Opening remarks by Angel Gurría
29 August 2016
Ministers, Distinguished Guests, Ladies and Gentlemen,
It is a great pleasure to join you to discuss one of the most important issues of our era. I would like to begin with a few words of thanks to the Stockholm International Water Institute: your tireless efforts in continuing to organise this event and champion the cause of water security have advanced our cause significantly. But as I am sure you would all agree, much remains to be done.
29 August 2016 - OECD Secretary-General Angel Gurría speaking at the opening plenary of the World Water Week. Stockholm, Sweden.
The importance of water for sustainable development
Far from being a niche concern, water is at the heart of everything we do. It is critical to our well-being, a key growth driver and a central pillar in the agenda for sustainable development. Just last year, the OECD/GWP report on Securing Water, Sustaining Growth estimated that strategic investment in water security could contribute at least USD 500 billion to global growth annually!
Water remains high on the political agenda with a water-devoted SDG, and calls for a new forum to bridge the water infrastructure gap coming out of the Addis Ababa Conference. This is important progress, yet if we are to continue to rely on water to power our economies and societies forwards, we will need to invest much more in water security.
Today, the challenge of water security is global and it is growing. We estimate, for example, that by 2050, over 40% of the global population will live under severe water stress; and as global population increases, so will tensions among different water uses. Climate change only adds more uncertainty about water availability and demand, and possibly more tensions between users in several basins.
We have made important progress
The OECD has been very active on confronting water security issues. Last year, at the World Water Forum in Korea, we released two milestone reports, Securing Water, Sustaining Growth and Water: Fit to Finance? Both emphasised the role of water for sustainable growth and the importance of finance and investment for water security.
We are now working with countries such as Brazil and Korea, to implement the guidance in these reports. This includes, improving the use of economic instruments; reforming water allocation regimes; and promoting innovation to ensure that water management and investment contribute to a sustainable and creative economy.
In addition, the OECD Principles on Water Governance constitute a significant contribution to the debate focusing on how institutional arrangements can promote sustainable development through investment in water security.
Specifically, the Principles provide 12 ‘must-dos’ for governments to get the enabling environment right in terms of who does what and at which scale. They are already making an impact, having been included in the technical assistance programmes of Action Against Hunger and the Spanish Development and Cooperation Agency for their cooperation with Africa and Latin America, respectively. The Dutch are also using the Principles to assess the Delta and Flood Protection Programmes.
However, we still face significant challenges
We are proud of these efforts, but there is much more to be done. When OECD Environment Ministers gather in Paris in a few weeks, we will not mince our words: our water to-do list remains a long one!

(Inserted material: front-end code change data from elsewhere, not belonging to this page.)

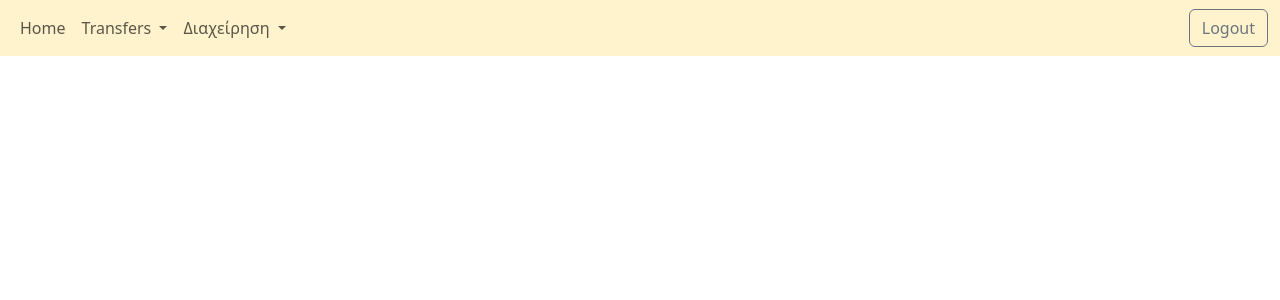
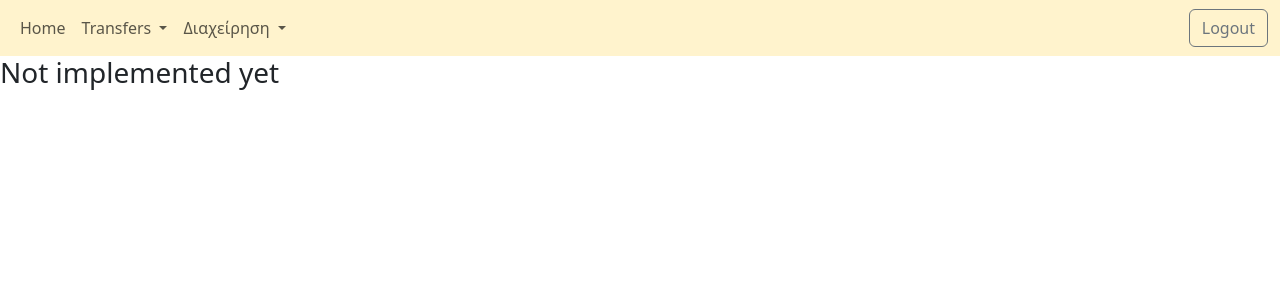
Before and after one commit to droksty/transfer-manager-client-demo, an Angular app: page / in a window 1280 px wide. Shown: the top 300 px of the page. Built offline with nearby package versions, Linux system fonts and the light colour scheme.

Commit message:
create not-implemented, update routes

```diff
--- a/src/app/app.module.ts
+++ b/src/app/app.module.ts
@@ -9,6 +9,7 @@ import { TransferListComponent } from './transfers/transfer-list/transfer-list.c
 import { AppRoutingModule } from './app.routing.module';
 import { TransferService } from './transfers/transfer.service';
 import { InsertFormComponent } from './transfers/insert-form/insert-form.component';
+import { NotImplementedComponent } from './not-implemented/not-implemented.component';
 
 @NgModule({
   declarations: [
@@ -16,6 +17,7 @@ import { InsertFormComponent } from './transfers/insert-form/insert-form.compone
     NavbarComponent,
     TransferListComponent,
     InsertFormComponent,
+    NotImplementedComponent,
   ],
   imports: [
     BrowserModule,
--- a/src/app/app.routing.module.ts
+++ b/src/app/app.routing.module.ts
@@ -3,10 +3,12 @@ import { Routes, RouterModule } from "@angular/router";
 
 import { TransferListComponent } from "./transfers/transfer-list/transfer-list.component";
 import { InsertFormComponent } from "./transfers/insert-form/insert-form.component";
+import { NotImplementedComponent } from "./not-implemented/not-implemented.component";
 
 const routes: Routes = [
   { path: 'transfers/list', component: TransferListComponent },
-  { path: 'transfers/insert', component: InsertFormComponent }
+  { path: 'transfers/insert', component: InsertFormComponent },
+  { path: '**', component: NotImplementedComponent }
 ];
 
 @NgModule({
--- /dev/null
+++ b/src/app/not-implemented/not-implemented.component.html
@@ -0,0 +1 @@
+<h3>Not implemented yet</h3>
```
Also changed, not shown: src/app/not-implemented/not-implemented.component.ts (added, +10 -0 lines), src/app/not-implemented/not-implemented.component.css (added).
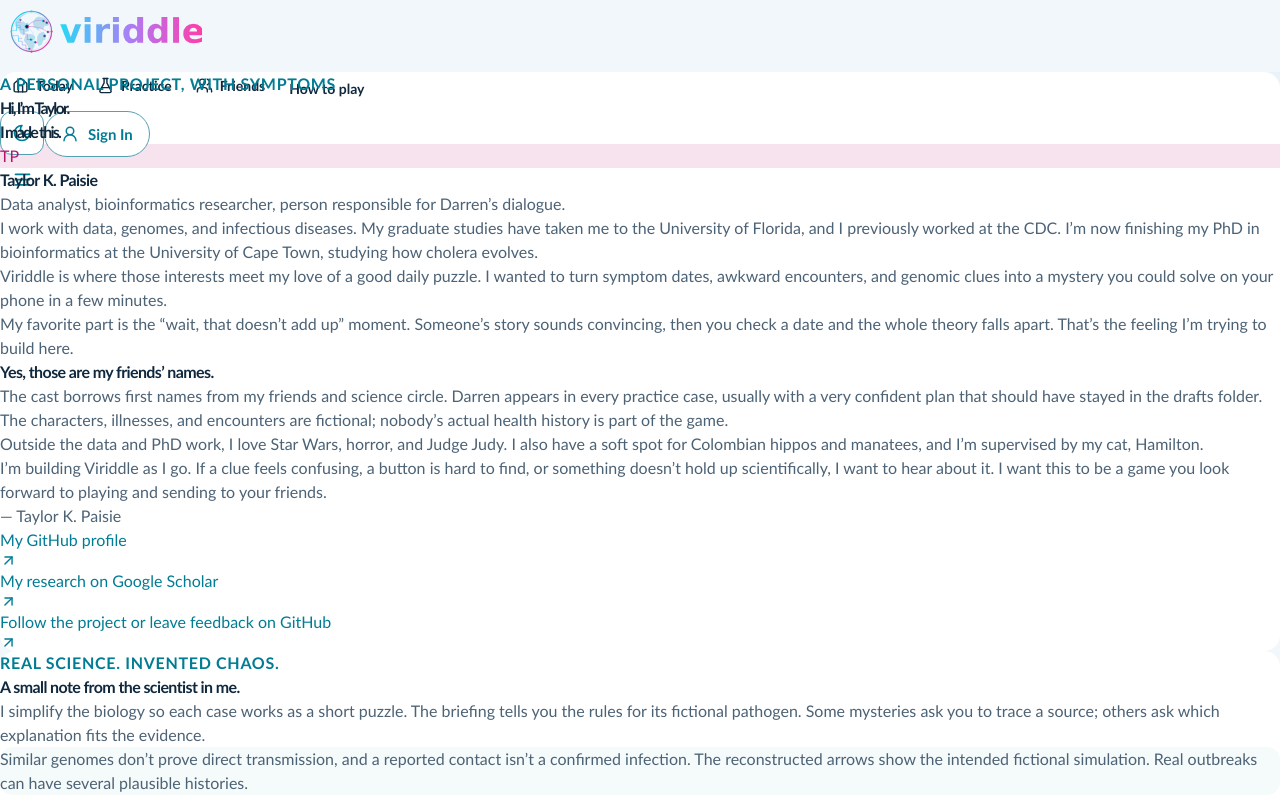
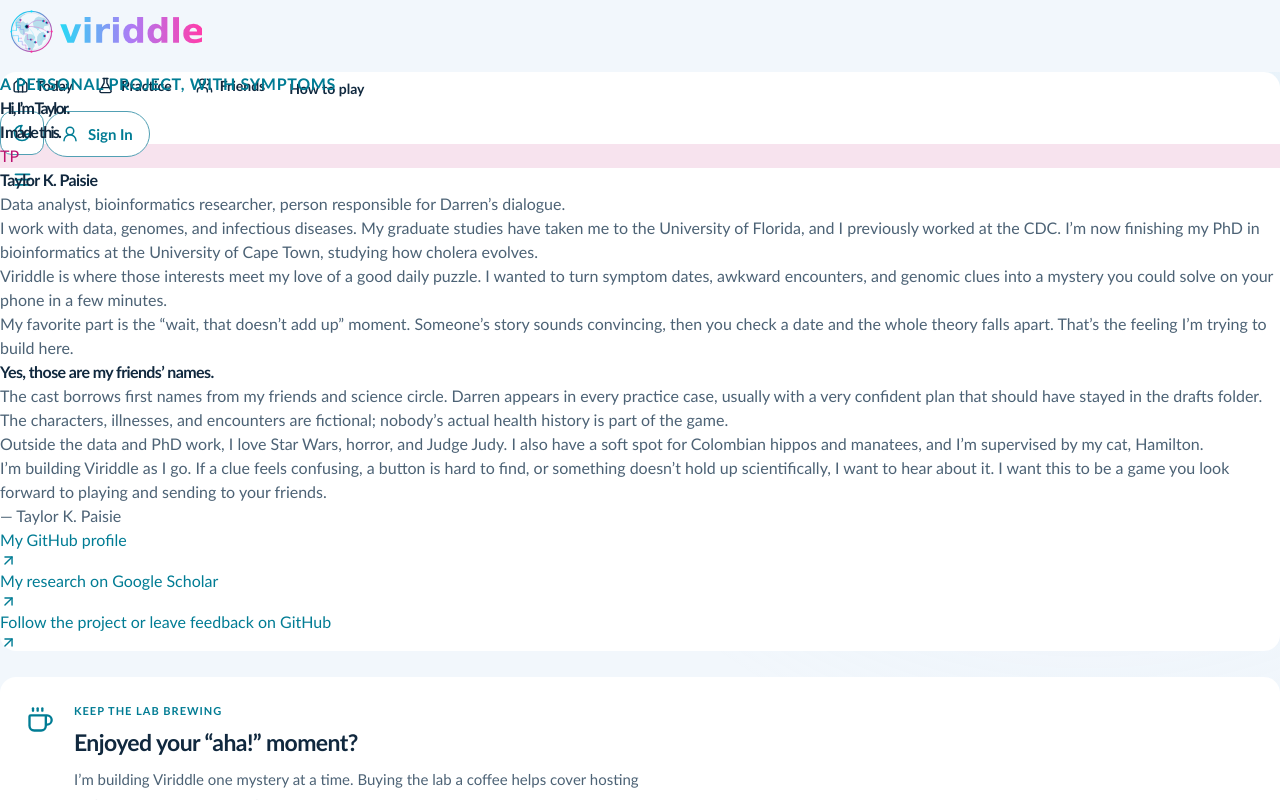
Before and after one commit to taylorpaisie/viriddle, a React (Vite) app: page / in a window 1280 px wide. Both pictures are taken after a click on the button "About & creator". Shown: the top 800 px of the page. Built offline with nearby package versions, Linux system fonts and the light colour scheme.

Commit message:
Add optional Buy the lab a coffee support links

```diff
--- a/src/About.tsx
+++ b/src/About.tsx
@@ -1,3 +1,4 @@
+import {SupportLab} from './SupportLab';
 import React from 'react';
 import {ArrowRight,ArrowUpRight} from 'lucide-react';
 
@@ -19,6 +20,7 @@ export function About({local=false,onPlay}:{local?:boolean;onPlay?:()=>void}){
    <p><a className="creator-link" href="https://scholar.google.com/citations?user=jbnyoXAAAAAJ&amp;hl=en" target="_blank" rel="noopener noreferrer">My research on Google Scholar <ArrowUpRight size={17}/></a></p>
    <a className="creator-link" href="https://github.com/taylorpaisie/viriddle" target="_blank" rel="noopener noreferrer">Follow the project or leave feedback on GitHub <ArrowUpRight size={17}/></a>
   </section>
+  <SupportLab/>
   <section className="about panel">
    <div className="eyebrow">REAL SCIENCE. INVENTED CHAOS.</div>
    <h2>A small note from the scientist in me.</h2>
--- /dev/null
+++ b/src/SupportLab.tsx
@@ -0,0 +1,18 @@
+import React from 'react';
+import {Coffee,ArrowUpRight} from 'lucide-react';
+import './support-lab.css';
+
+const supportUrl='https://buymeacoffee.com/tpaisie91w';
+
+export function SupportLab(){
+ return <section className="panel support-lab" aria-label="Support Viriddle">
+  <Coffee className="support-lab-icon" size={28} aria-hidden="true"/>
+  <div className="support-lab-copy">
+   <div className="eyebrow">KEEP THE LAB BREWING</div>
+   <h2>Enjoyed your “aha!” moment?</h2>
+   <p>I’m building Viriddle one mystery at a time. Buying the lab a coffee helps cover hosting and supports new cases and improvements.</p>
+   <a className="support-lab-link" href={supportUrl} target="_blank" rel="noopener noreferrer">Buy the lab a coffee <ArrowUpRight size={18} aria-hidden="true"/></a>
+   <small>Optional support · opens Buy Me a Coffee in a new tab. The daily mystery stays free.</small>
+  </div>
+ </section>;
+}
--- /dev/null
+++ b/src/support-lab.css
@@ -0,0 +1,10 @@
+.support-lab{display:flex;align-items:flex-start;gap:20px;padding:26px;margin:26px 0;border-radius:16px;background:var(--surface)}
+.support-lab-icon{flex-shrink:0;color:var(--secondary);margin-top:3px}
+.support-lab-copy{min-width:0}.support-lab .eyebrow{font-size:11px;letter-spacing:1px}
+.support-lab h2{font-size:23px;line-height:1.3;margin:8px 0 10px}
+.support-lab p{max-width:65ch;color:var(--text-secondary);font-size:15px;line-height:1.7;margin:0 0 16px}
+.support-lab-link{display:inline-flex;align-items:center;justify-content:center;gap:10px;min-height:48px;padding:12px 16px;border:1px solid var(--secondary);border-radius:10px;color:var(--secondary);text-decoration:none;font-size:15px;font-weight:650}
+.support-lab-link:hover{background:var(--selection)}.support-lab-link:focus-visible{outline:2px solid var(--secondary);outline-offset:4px}
+.support-lab small{display:block;color:var(--text-secondary);font-size:12px;line-height:1.6;margin-top:12px}
+@media(max-width:700px){.support-lab{padding:20px;gap:12px}.support-lab-icon{width:22px}.support-lab h2{font-size:21px}.support-lab-link{width:100%;font-size:14px;padding-inline:10px}}
+@media(max-width:360px){.support-lab{display:block}.support-lab-icon{margin-bottom:10px}}
```
Also changed, not shown: src/gameComponents.tsx (+2 -1 lines).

For starters, we need to better understand the risks to growth and social and economic development from poor water management, especially in developing economies. In 2015, 1 in 3 people were still without access to improved sanitation facilities. In some Africa countries, the economic losses from inadequate water supply and sanitation services can amount to as much as 10% of GDP!
Once we understand how poor water management affects our economies and where the need for investment is most dire, we must implement robust policies that will enable us and our partners to invest in water security.
The OECD’s work on water financingaims to do this by translating the economic case for water security into an attractive investment case for public and private entities. For example, we are looking at innovative ways to better allocate risk and returns between key players, which is a key issue in better motivating investments for water and growth.
The way forward: the OECD’s contribution
In that spirit, it gives me great pleasure to announce today the launch of two OECD initiatives to help promote a water-secure world:
First, the OECD Global Coalition for Good Water Governance will gather hundreds of champions who endorsed the OECD Principles on Water Governance. We want to collect and replicate existing world-class solutions to water challenges in order to bridge the governance gaps at local, basin and national levels. Best practices will be summarised by the OECD Water Governance at a Glance Report.
Second, the Roundtable on Water Finance – a joint initiative between the OECD, the World Water Council and the Netherlands – aims to push the boundaries of traditional thinking about financing water-related investments. It will gather knowledge and provide analytical tools to support policies to best invest in water security for sustainable growth.
Each initiative will build on and feed into ongoing work at the global level, including the Heads of State Panel on Water. And both will count on your support, if we are to stand any chance of transforming water governance and investment for sustainable development.
Ladies and Gentlemen,
“When the well is dry, we know the worth of water”, these words by Benjamin Franklin give us a stark reminder of how precious water is for mankind and how fragile we are without it. Getting water governance and investment in water security right are absolutely essential for the development of our economies, our societies and for the planet. Let us continue to work together, and pool our efforts, in order to put water security at the heart of sustainable development.